Examine the data below and state how many lines contain "flex", offering no other words.

[Stored records]
((
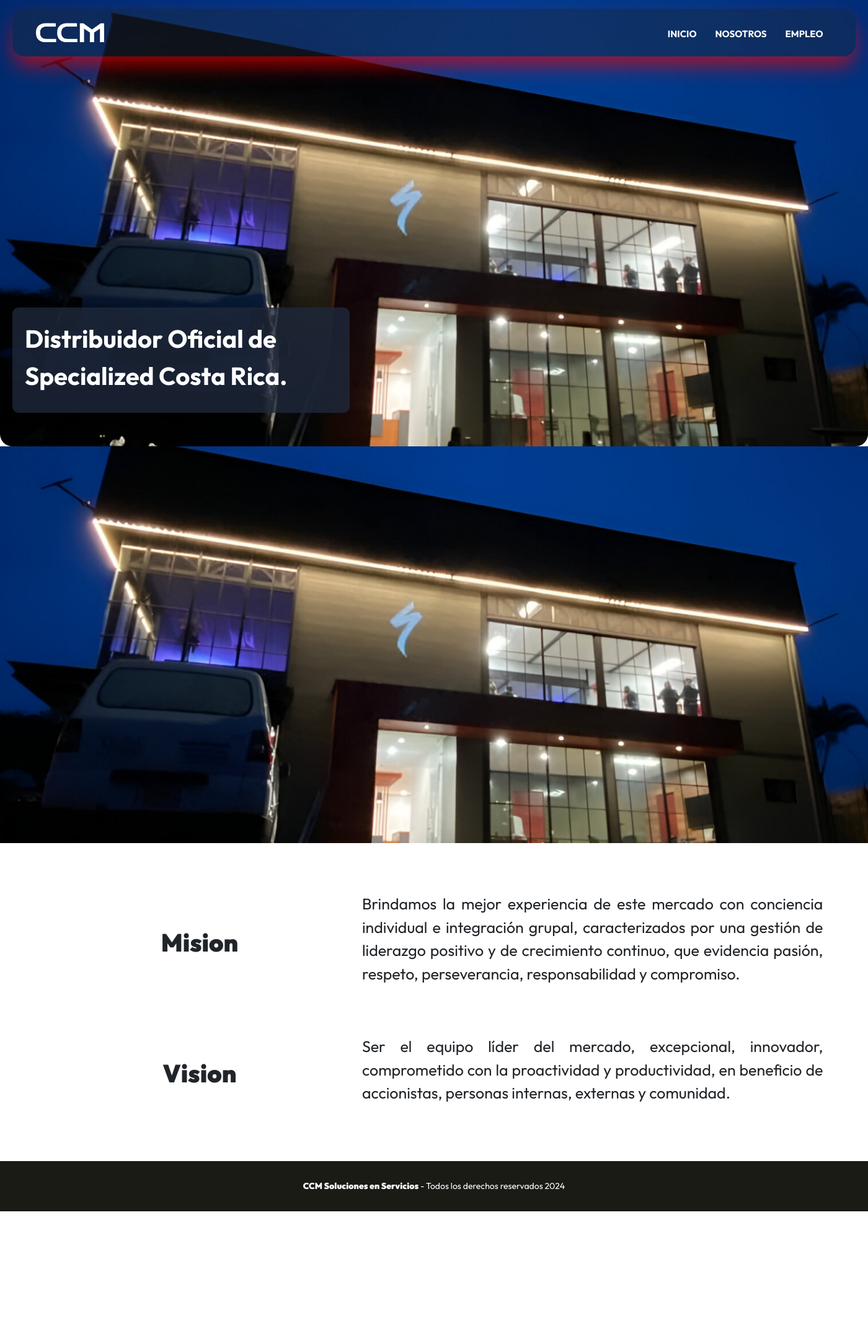
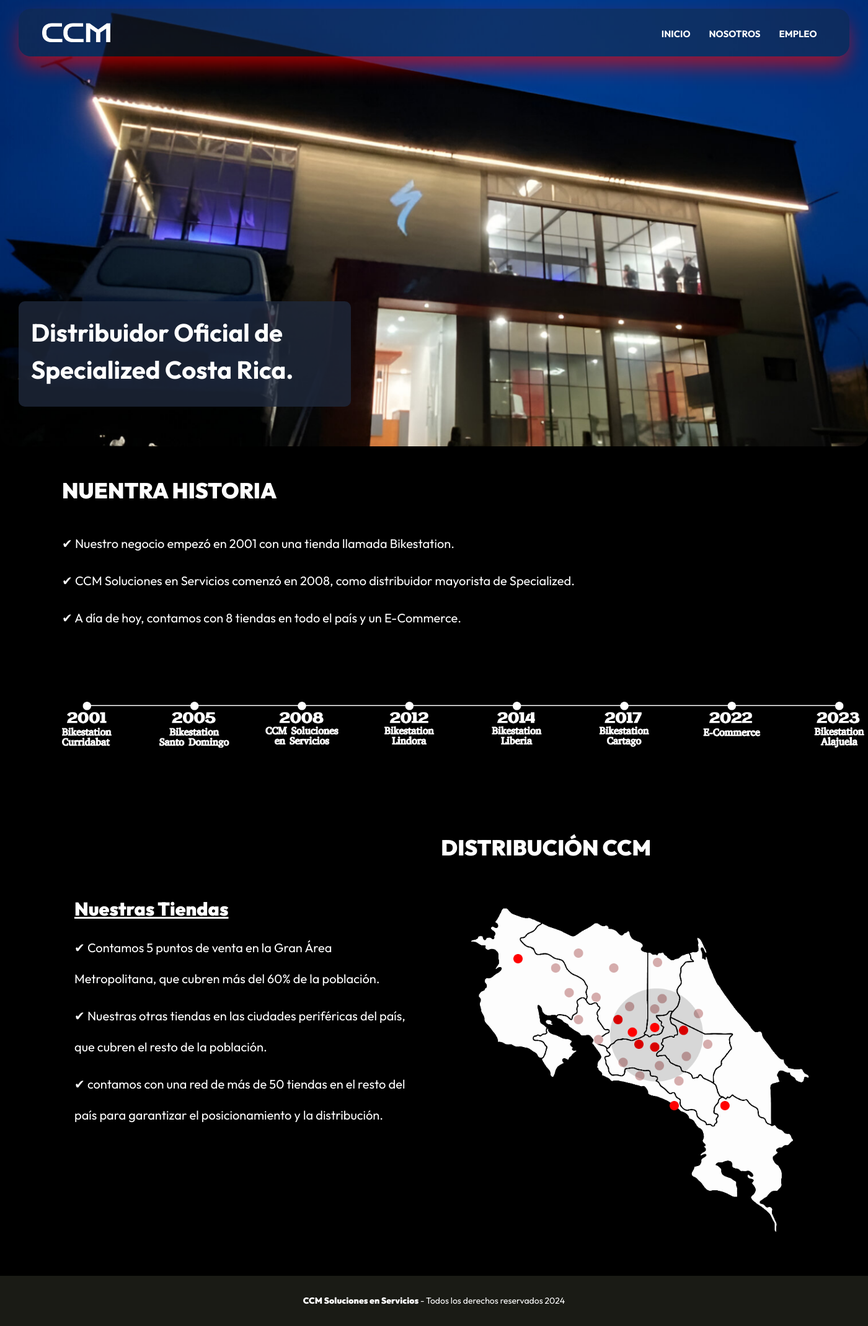
Before and after one commit to dancor98/PES, a PHP site: page / in a window 1400 px wide. Shown: the whole page at 62% size. Before the commit the page ends 1954 px from the top, so only its background shows below. Run offline with PHP 8.4, Linux system fonts and the light colour scheme; some libraries are stand-ins or nearby versions.

Commit message:
Arreglo pantalla inicio

```diff
--- a/src/scss/paginas/_inicio.scss
+++ b/src/scss/paginas/_inicio.scss
@@ -1,61 +1,80 @@
 @use 'base/mixins' as m;
 @use 'base/variables' as v;
 
-.contenedor-inicio {
-
-    margin: 0;
-    min-height: 20rem;
-    background-image: url('../img/CCM.png');
-    height: 40vh;
-    background-repeat: no-repeat;
-    background-size:cover;
-    background-position: center ;
+.inicio{
+    background-color: rgb(0, 0, 0);
+}
+.contenedor-inicio{
+    padding: 3rem 2rem;
+    display: flex;
+        flex-wrap: wrap; /* Permitir que los elementos se envuelvan en dispositivos pequeños */
+        gap: 20px; /* Espacio entre las columnas */
     @include m.tablet {
-        height: 80vh;
+        padding: 3rem 10rem;
     }
 }
 
-
-
-.contenedor-principal {
-    padding: 2rem;
-    display: flex;
-    flex-wrap: wrap;
-    gap: 1rem;
-    align-items: center;
-    margin: 3rem 1rem;
-    // justify-content: center;
-    @include m.desktop {
-        margin: 3rem 20rem;
+.titulo-inicio{
+    width: 100%; /* Ancho completo en dispositivos pequeños */
+    text-align: left; /* Alinear el texto al centro */
+    margin-bottom: 20px; /* Margen inferior */
+    color: v.$blanco;
+    text-transform: uppercase;
+    font-size: 2.7rem;
+    @include m.tablet {
+         font-size: 3.5rem;
     }
 
-    @include m.tablet {
-        margin: 3rem 5rem;
-    }
-
-    &__left {
-        width: 100%;
-        // background-color: aqua;
-        @include m.desktop {
-            width: 40%;
-            padding: 3rem 0rem;
-        }
-
-        &__titulo{
-            text-align: center;
-        }
-    }
-
-    &__right {
-        width: 100%;
-        // background-color: aquamarine;
-        @include m.desktop {
-            width: 59%;
-            padding: 3rem 0rem;
-        }
-        &__texto{
-            font-size: 2.5rem;
-            text-align: justify;
+    &--2{
+        @include m.tablet {
+            text-align: right;
+            padding-right: 25rem;
         }
     }
 }
+
+.columna {
+    flex: 1; /* Ocupa todo el espacio disponible */
+    padding: 0 2rem; /* Espaciado interno */
+    display: flex; /* Utilizar flexbox para el contenido interno */
+        flex-direction: column; /* Alinear el contenido en columna */
+        // align-items: center; /* Centrar el contenido horizontalmente */
+        // justify-content: center; /* Centrar el contenido verticalmente */
+    @include m.tablet {
+         width: 50%;
+    }
+}
+
+.subtitulo-inicio{
+    color: v.$blanco;
+    text-decoration: underline;
+    font-size: 2.5rem;
+    text-align: left;
+    @include m.tablet {
+         font-size: 3rem;
+    }
+
+}
+
+.descripcion-inicio{
+    color: v.$blanco;
+    font-size: 2rem;
+    line-height: 2.5;
+}
+
+.imagen-mapa{
+    width: 30rem; /* Ancho deseado */
+height: auto; /* Mantener la proporción */
+@include m.tablet {
+     width: 60rem;
+}
+}
+.imagen-linea{
+visibility: hidden;
+@include m.tablet {
+    visibility: visible;
+    height: auto;
+     width: 130rem;
+     padding: 10rem 0;
+}
+}
--- a/src/scss/ui/header/_header.scss
+++ b/src/scss/ui/header/_header.scss
@@ -59,7 +59,7 @@
     background-position: center; /* Centrar la imagen en el div */
     background-repeat: no-repeat; /* Evitar que la imagen se repita */
     border-radius: 0 0 2rem 2rem;
-    padding: 1.4rem 2rem;
+    padding: 1.4rem 3rem;
     display: flex;
     flex-direction: column; /* Apilar los elementos verticalmente */
     justify-content: space-between; /* Espacio entre los elementos */
@@ -114,7 +114,7 @@
 .texto-inicio {
     background-color: #1e293bcd; /* Color de fondo semi-transparente */
     padding: 2rem ; /* Espaciado interno */
-    margin-bottom: 4rem;
+    margin-bottom: 5rem;
     border-radius: 1rem; /* Borde redondeado */
     color: v.$blanco;
     font-weight: v.$bold;
--- a/views/layout.php
+++ b/views/layout.php
@@ -6,27 +6,20 @@
     <meta name="viewport" content="width=device-width, initial-scale=1.0">
     <title>CCM</title>
     <!-- Bootstrap CSS -->
-    <link href="https://cdn.jsdelivr.net/npm/bootstrap@5.0.2/dist/css/bootstrap.min.css" rel="stylesheet"
-        integrity="sha384-EVSTQN3/azprG1Anm3QDgpJLIm9Nao0Yz1ztcQTwFspd3yD65VohhpuuCOmLASjC" crossorigin="anonymous">
+    <link href="https://cdn.jsdelivr.net/npm/bootstrap@5.0.2/dist/css/bootstrap.min.css" rel="stylesheet" integrity="sha384-EVSTQN3/azprG1Anm3QDgpJLIm9Nao0Yz1ztcQTwFspd3yD65VohhpuuCOmLASjC" crossorigin="anonymous">
 
     <link rel="preconnect" href="https://fonts.googleapis.com">
     <link rel="preconnect" href="https://fonts.gstatic.com" crossorigin>
     <link href="https://fonts.googleapis.com/css2?family=Outfit:wght@300;400;700;900&display=swap" rel="stylesheet">
-    <link rel="stylesheet" href="https://unpkg.com/leaflet@1.8.0/dist/leaflet.css"
-        integrity="sha512-hoalWLoI8r4UszCkZ5kL8vayOGVae1oxXe/2A4AO6J9+580uKHDO3JdHb7NzwwzK5xr/Fs0W40kiNHxM9vyTtQ=="
-        crossorigin="" />
-    <link rel="stylesheet" href="https://cdnjs.cloudflare.com/ajax/libs/font-awesome/6.1.2/css/all.min.css"
-        integrity="sha512-1sCRPdkRXhBV2PBLUdRb4tMg1w2YPf37qatUFeS7zlBy7jJI8Lf4VHwWfZZfpXtYSLy85pkm9GaYVYMfw5BC1A=="
-        crossorigin="anonymous" referrerpolicy="no-referrer" />
+    <link rel="stylesheet" href="https://unpkg.com/leaflet@1.8.0/dist/leaflet.css" integrity="sha512-hoalWLoI8r4UszCkZ5kL8vayOGVae1oxXe/2A4AO6J9+580uKHDO3JdHb7NzwwzK5xr/Fs0W40kiNHxM9vyTtQ==" crossorigin="" />
+    <link rel="stylesheet" href="https://cdnjs.cloudflare.com/ajax/libs/font-awesome/6.1.2/css/all.min.css" integrity="sha512-1sCRPdkRXhBV2PBLUdRb4tMg1w2YPf37qatUFeS7zlBy7jJI8Lf4VHwWfZZfpXtYSLy85pkm9GaYVYMfw5BC1A==" crossorigin="anonymous" referrerpolicy="no-referrer" />
     <link href="https://unpkg.com/aos@2.3.1/dist/aos.css" rel="stylesheet">
     <link rel="stylesheet" href="/build/css/app.css">
-    <script src="https://unpkg.com/leaflet@1.8.0/dist/leaflet.js"
-        integrity="sha512-BB3hKbKWOc9Ez/TAwyWxNXeoV9c1v6FIeYiBieIWkpLjauysF18NzgR1MBNBXf8/KABdlkX68nAhlwcDFLGPCQ=="
-        crossorigin="" defer></script>
+    <script src="https://unpkg.com/leaflet@1.8.0/dist/leaflet.js" integrity="sha512-BB3hKbKWOc9Ez/TAwyWxNXeoV9c1v6FIeYiBieIWkpLjauysF18NzgR1MBNBXf8/KABdlkX68nAhlwcDFLGPCQ==" crossorigin="" defer></script>
     <link rel="stylesheet" href="https://cdn.jsdelivr.net/npm/swiper@8/swiper-bundle.min.css" />
 </head>
 
-<body class="home">
+<body class="home inicio">
     <?php
     include_once '../views/templates/header.php';
     ?>
@@ -39,11 +32,9 @@
     include_once '../views/templates/footer.php';
     ?>
 
-    <script src="https://cdn.jsdelivr.net/npm/@popperjs/core@2.9.2/dist/umd/popper.min.js"
-        integrity="sha384-IQsoLXl5PILFhosVNubq5LC7Qb9DXgDA9i+tQ8Zj3iwWAwPtgFTxbJ8NT4GN1R8p" crossorigin="anonymous">
+    <script src="https://cdn.jsdelivr.net/npm/@popperjs/core@2.9.2/dist/umd/popper.min.js" integrity="sha384-IQsoLXl5PILFhosVNubq5LC7Qb9DXgDA9i+tQ8Zj3iwWAwPtgFTxbJ8NT4GN1R8p" crossorigin="anonymous">
     </script>
-    <script src="https://cdn.jsdelivr.net/npm/bootstrap@5.0.2/dist/js/bootstrap.min.js"
-        integrity="sha384-cVKIPhGWiC2Al4u+LWgxfKTRIcfu0JTxR+EQDz/bgldoEyl4H0zUF0QKbrJ0EcQF" crossorigin="anonymous">
+    <script src="https://cdn.jsdelivr.net/npm/bootstrap@5.0.2/dist/js/bootstrap.min.js" integrity="sha384-cVKIPhGWiC2Al4u+LWgxfKTRIcfu0JTxR+EQDz/bgldoEyl4H0zUF0QKbrJ0EcQF" crossorigin="anonymous">
     </script>
     <script src="/build/js/main.min.js" defer></script>
 
--- a/views/paginas/index.php
+++ b/views/paginas/index.php
@@ -1,31 +1,28 @@
-<div class="contenedor-inicio"></div>
+<div class="contenedor-inicio">
+    <h1 class="titulo-inicio">Nuentra Historia</h1>
 
-<div class="contenido-principal">
-</div>
+    <div>
+        <p class="descripcion-inicio">✔ Nuestro negocio empezó en 2001 con una tienda llamada Bikestation.</p>
+        <p class="descripcion-inicio">✔ CCM Soluciones en Servicios comenzó en 2008, como distribuidor mayorista de
+            Specialized.</p>
+        <p class="descripcion-inicio">✔ A día de hoy, contamos con 8 tiendas en todo el país y un E-Commerce.</p>
+        <img class="imagen-linea" src="/build/img/linea_tiempo.png" alt="">
 
-<div class="contenedor-principal">
-    <div class="contenedor-principal__left">
-        <h1 class="contenedor-principal__left__titulo">Mision</h1>
-    </div>
-    <div class="contenedor-principal__right">
-        <p class="contenedor-principal__right__texto">Brindamos la mejor experiencia de este
-            mercado con conciencia individual e
-            integración grupal, caracterizados por
-            una gestión de liderazgo positivo y de
-            crecimiento continuo, que evidencia
-            pasión, respeto, perseverancia,
-            responsabilidad y compromiso.</p>
     </div>
 
-    <div class="contenedor-principal__left">
-        <h1 class="contenedor-principal__left__titulo">Vision</h1>
+
+    <h1 class="titulo-inicio titulo-inicio--2">Distribución CCM</h1>
+
+    <div class="columna">
+        <h2 class="subtitulo-inicio">Nuestras Tiendas</h2>
+        <p class="descripcion-inicio">✔ Contamos 5 puntos de venta en la Gran Área Metropolitana, que cubren más del 60%
+            de la población.</p>
+        <p class="descripcion-inicio">✔ Nuestras otras tiendas en las ciudades periféricas del país, que cubren el resto
+            de la población.</p>
+        <p class="descripcion-inicio">✔ contamos con una red de más de 50 tiendas en el resto del país para garantizar
+            el posicionamiento y la distribución.</p>
     </div>
-    <div class="contenedor-principal__right">
-        <p class="contenedor-principal__right__texto">
-            Ser el equipo líder del mercado,
-            excepcional, innovador, comprometido
-            con la proactividad y productividad, en
-            beneficio de accionistas, personas
-            internas, externas y comunidad.</p>
+    <div class="columna">
+        <img class="imagen-mapa" src="/build/img/mapa.png" alt="">
     </div>
 </div>
```
Also changed, not shown: public/build/css/app.css, src/img/linea_tiempo.png (added), src/img/mapa.png (added), 7 other files.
))
▶ _REPLY TO THE TASK_:
9